This beach was a bit less beginner-friendly than the one Matteo had surfed in New Zealand, but he still managed to stand up on the board unlike us. There were crazy waves running out from the beach to meet the real waves in a big splash, and currents dragging you along as you fight the waves trying to get back out. The hardest part was just getting far enough out to even get to try – my routine would be something like this: struggle for half an hour to paddle out, big waves beating me in the face, get tipped over and go under, swallow some water, get a bruise from someone else’s board, and find myself all the way back at the beach again without even having tried to catch a wave! Did get to catch a few waves eventually, body-boarding along the whole way to the shore with the wave breaking underneath me, but didn’t get as far as standing up on my feet.
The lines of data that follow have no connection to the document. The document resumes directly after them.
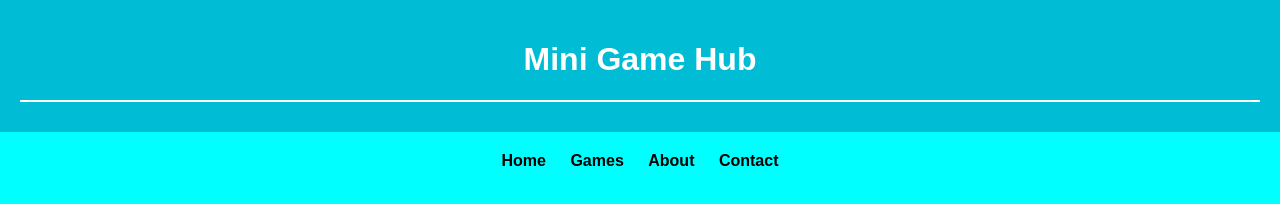
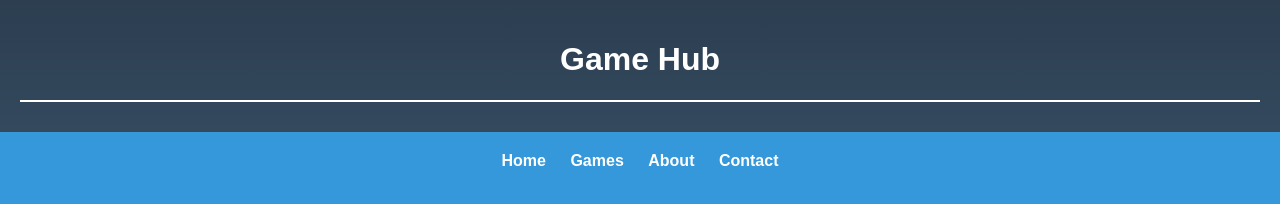
Before and after one commit to neilplus21/IWP_nnm22is104, a plain HTML site: page frontend/index.html in a window 1280 px wide. Drawn offline with Linux system fonts and the light colour scheme.

Commit message:
Add files via upload

```diff
--- a/frontend/game.css
+++ b/frontend/game.css
@@ -1,5 +1,5 @@
 body {
-      background-color: cyan;
+  background-color: #3498db; /* check */
   margin: 0;
   font-family: Arial, sans-serif;
 }
@@ -8,7 +8,7 @@ body {
   text-align: center;
   padding: 20px;
   color: white;
-      background-color: #00bcd4;
+  background: linear-gradient(to bottom, #2c3e50, #34495e);
 }
 
 hr {
@@ -16,15 +16,15 @@ body {
   margin: 10px 0;
 }
 
-    div.links {
+nav {
   text-align: center;
   margin: 20px;
 }
 
-    div.links a {
+nav a {
   display: inline-block;
   margin: 0 10px;
-      color: black;
+  color: white;
   text-decoration: none;
   font-weight: bold;
 }
--- a/frontend/index.html
+++ b/frontend/index.html
@@ -3,22 +3,22 @@
 <head>
   <meta charset="UTF-8">
   <meta name="viewport" content="width=device-width, initial-scale=1.0">
-<link rel="stylesheet" href="game.css">
-  <title>Mini Game Hub</title>
-
+  <title>Game Hub</title>
+  <link rel="stylesheet" href="game.css">
 </head>
 <body>
 
   <header>
-    <h1>Mini Game Hub</h1>
+    <h1>Game Hub</h1>
     <hr>
   </header>
- <div class="links">
+
+  <nav>
     <a href="#">Home</a>
     <a href="#">Games</a>
     <a href="#">About</a>
     <a href="#">Contact</a>
-  </div>
+  </nav>
 
 </body>
 </html>
```
Lines whose indentation alone changed are shown as unchanged.
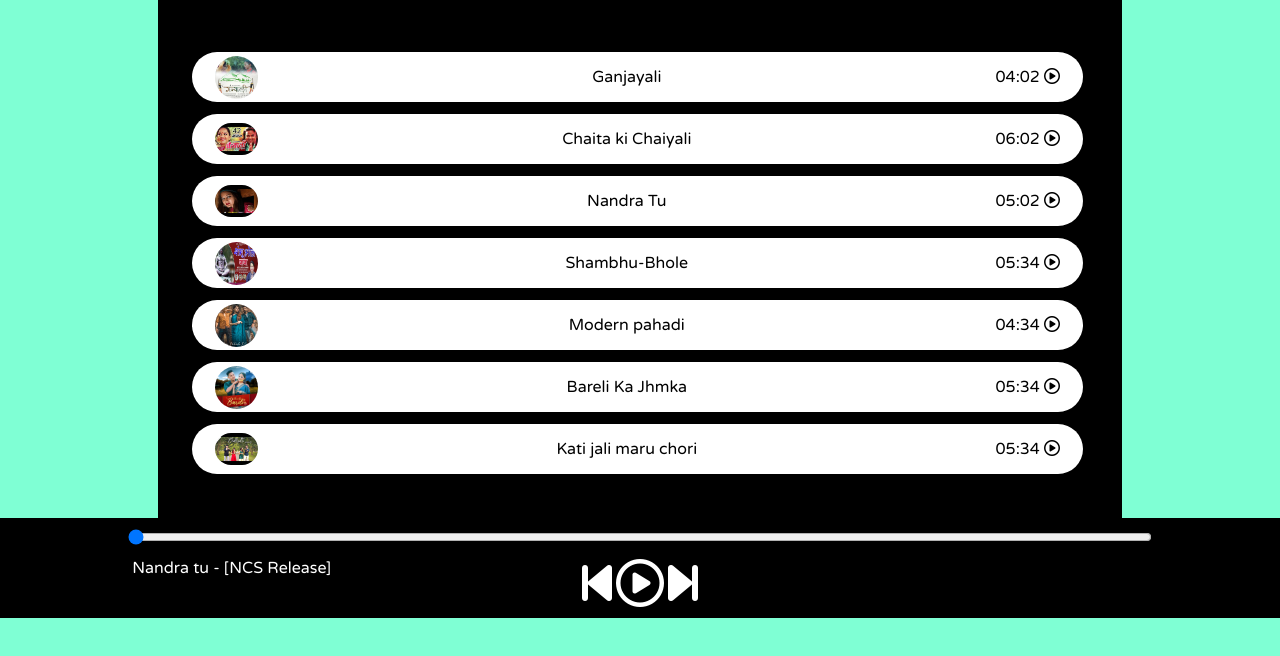
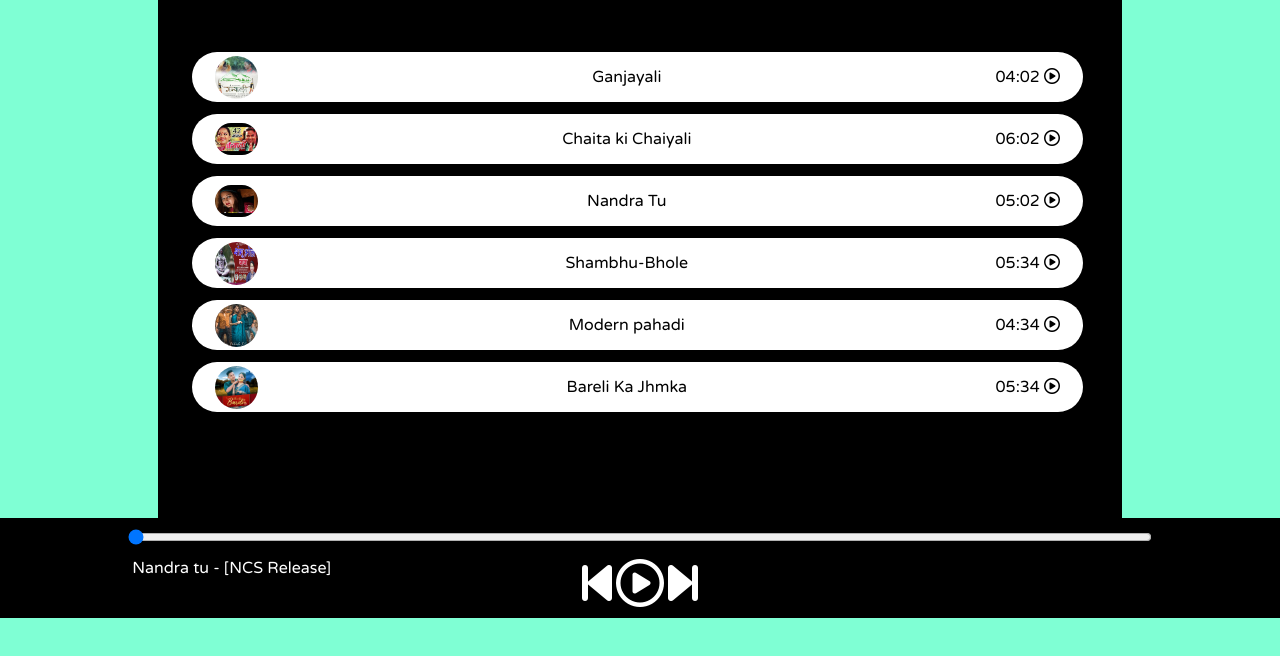
Before and after one commit to Virendra-kumar12/Tune-Box, a plain HTML site: page index.html in a window 1280 px wide. Shown: the part 182-838 px from the top of the page. Drawn offline with Linux system fonts and the light colour scheme.

Commit message:
Add files via upload

```diff
--- a/index.html
+++ b/index.html
@@ -50,16 +50,6 @@
                     <span class="songName">Bareli Ka Jhmka</span>
                     <span class="songlistplay"><span class="timestamp">05:34 <i id="5" class="far songItemPlay fa-play-circle"></i> </span></span>
                 </div>
-                <div class="songItem">
-                    <img alt="1">
-                    <span class="songName">Kati jali maru chori</span>
-                    <span class="songlistplay"><span class="timestamp">05:34 <i id="6" class="far songItemPlay fa-play-circle"></i> </span></span>
-                </div>
-                <!-- <div class="songItem">
-                    <img alt="1">
-                    <span class="songName">Kain bharmai</span>
-                    <span class="songlistplay"><span class="timestamp">05:34 <i id="7" class="far songItemPlay fa-play-circle"></i> </span></span>
-                </div> -->
             </div>
         </div>
         <div class="songBanner"></div>
```
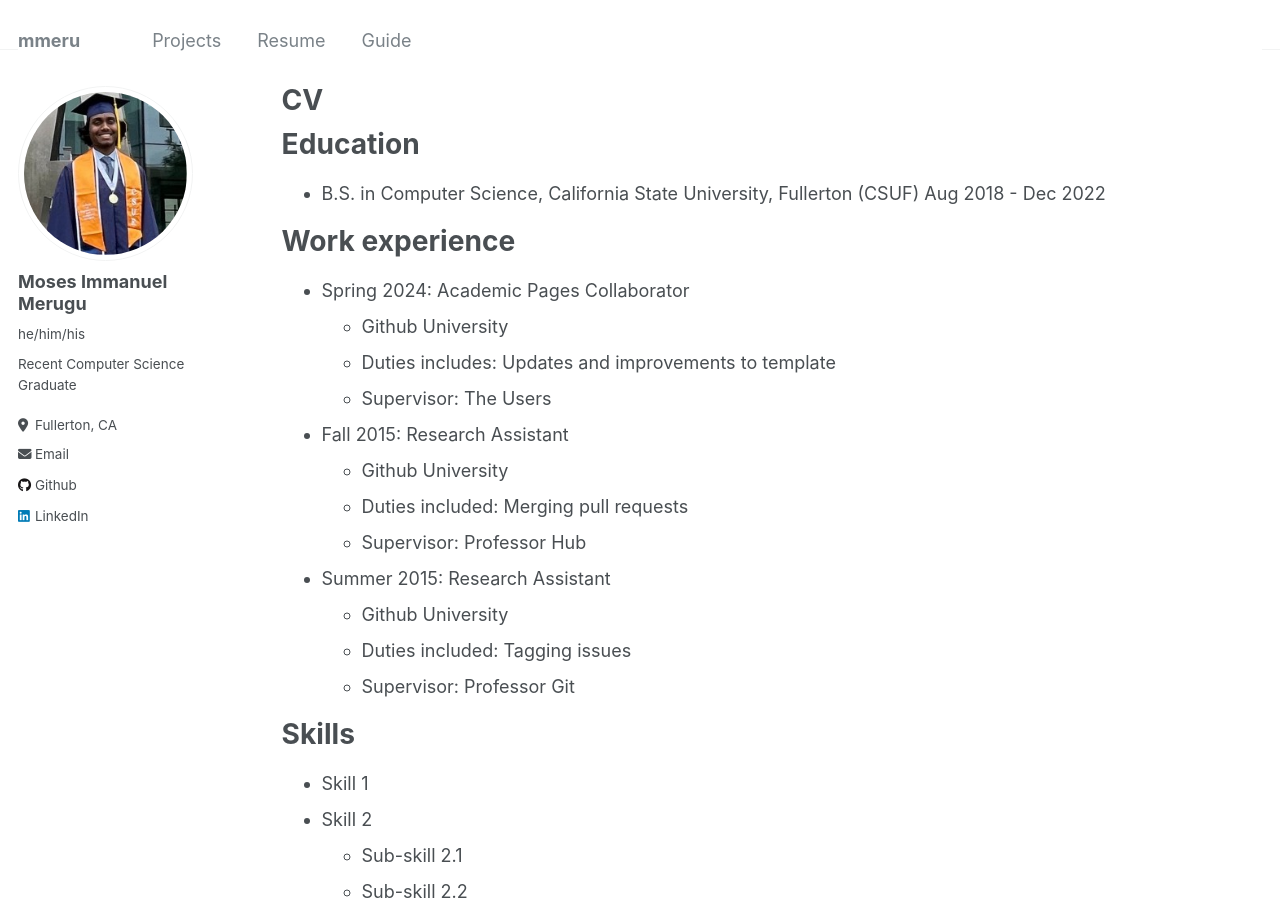
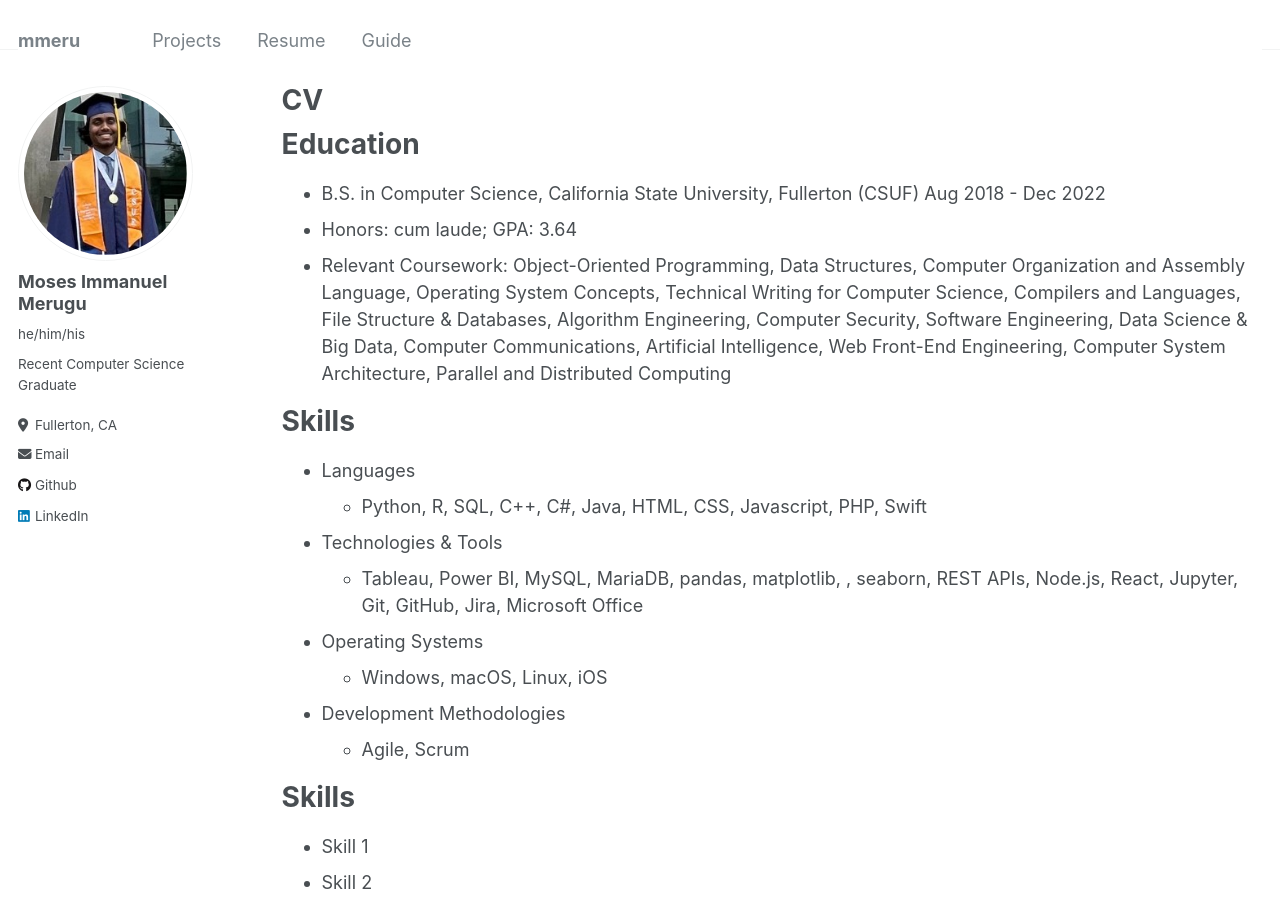
Before and after one commit to mmeru/mmeru.github.io, a Jekyll site: the page built from _pages/cv.md, in a window 1280 px wide and 900 px high. Built offline with Jekyll 4.4.1, drawn with Linux system fonts in a browser that asks for light colours.

Commit message:
Update cv.md

```diff
--- a/_pages/cv.md
+++ b/_pages/cv.md
@@ -12,23 +12,26 @@ redirect_from:
 Education
 ======
 * B.S. in Computer Science, California State University, Fullerton (CSUF) Aug 2018 - Dec 2022
+* Honors: cum laude; GPA: 3.64
+* Relevant Coursework: Object-Oriented Programming, Data Structures, Computer Organization and Assembly
+Language, Operating System Concepts, Technical Writing for Computer Science, Compilers and Languages, File
+Structure & Databases, Algorithm Engineering, Computer Security, Software Engineering, Data Science & Big
+Data, Computer Communications, Artificial Intelligence, Web Front-End Engineering, Computer System
+Architecture, Parallel and Distributed Computing
 
-Work experience
+Skills
 ======
-* Spring 2024: Academic Pages Collaborator
-  * Github University
-  * Duties includes: Updates and improvements to template
-  * Supervisor: The Users
+* Languages
+  * Python, R, SQL, C++, C#, Java, HTML, CSS, Javascript, PHP, Swift
 
-* Fall 2015: Research Assistant
-  * Github University
-  * Duties included: Merging pull requests
-  * Supervisor: Professor Hub
+* Technologies & Tools
+  * Tableau, Power BI, MySQL, MariaDB, pandas, matplotlib, , seaborn, REST APIs, Node.js, React,
+    Jupyter, Git, GitHub, Jira, Microsoft Office
 
-* Summer 2015: Research Assistant
-  * Github University
-  * Duties included: Tagging issues
-  * Supervisor: Professor Git
+* Operating Systems
+  * Windows, macOS, Linux, iOS
+* Development Methodologies
+  * Agile, Scrum
 
 Skills
 ======
```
Just as often the wave would just pass by below without taking me along, completely ignoring all my frantic paddling.
I had probably swallowed a gallon of sea water at the end, with another gallon lodged in my sinuses (exiting gracefully through the nose in large quantities whenever I’d tilt my head…). Still fun though, but awfully hard work. Like snowboarding if you had to climb the whole mountain between each run instead of taking the lift… We went back a second day, and I managed to surf standing on my knees at least. Then I paddled out a bit too far “too catch that perfect wave” and the current caught me and dragged me some kilometer down along the beach. I was paddling until I was blue in the face but couldn’t quite tell if I was getting closer to or further away from the beach… Once I finally got back we decided to call it for the day. Me and Edel would fly to Bogota after this, but I looked in no shape to cross borders…three day stubble I didn’t want to shave due to a bad sunburn, blood-shot eyes from the waves beating me in the face – looking in the mirror even I would think I was smuggling! Then again, who ever heard of anyone smuggling drugs in to Colombia?
Stayed out of the water and sun the last day, then went in to town for leaving drinks with Matteo. Slept most of the bus to Santiago the next day, as well as the flight to Buenos Aires, the nine hour airport stopover, and the flight to Bogota…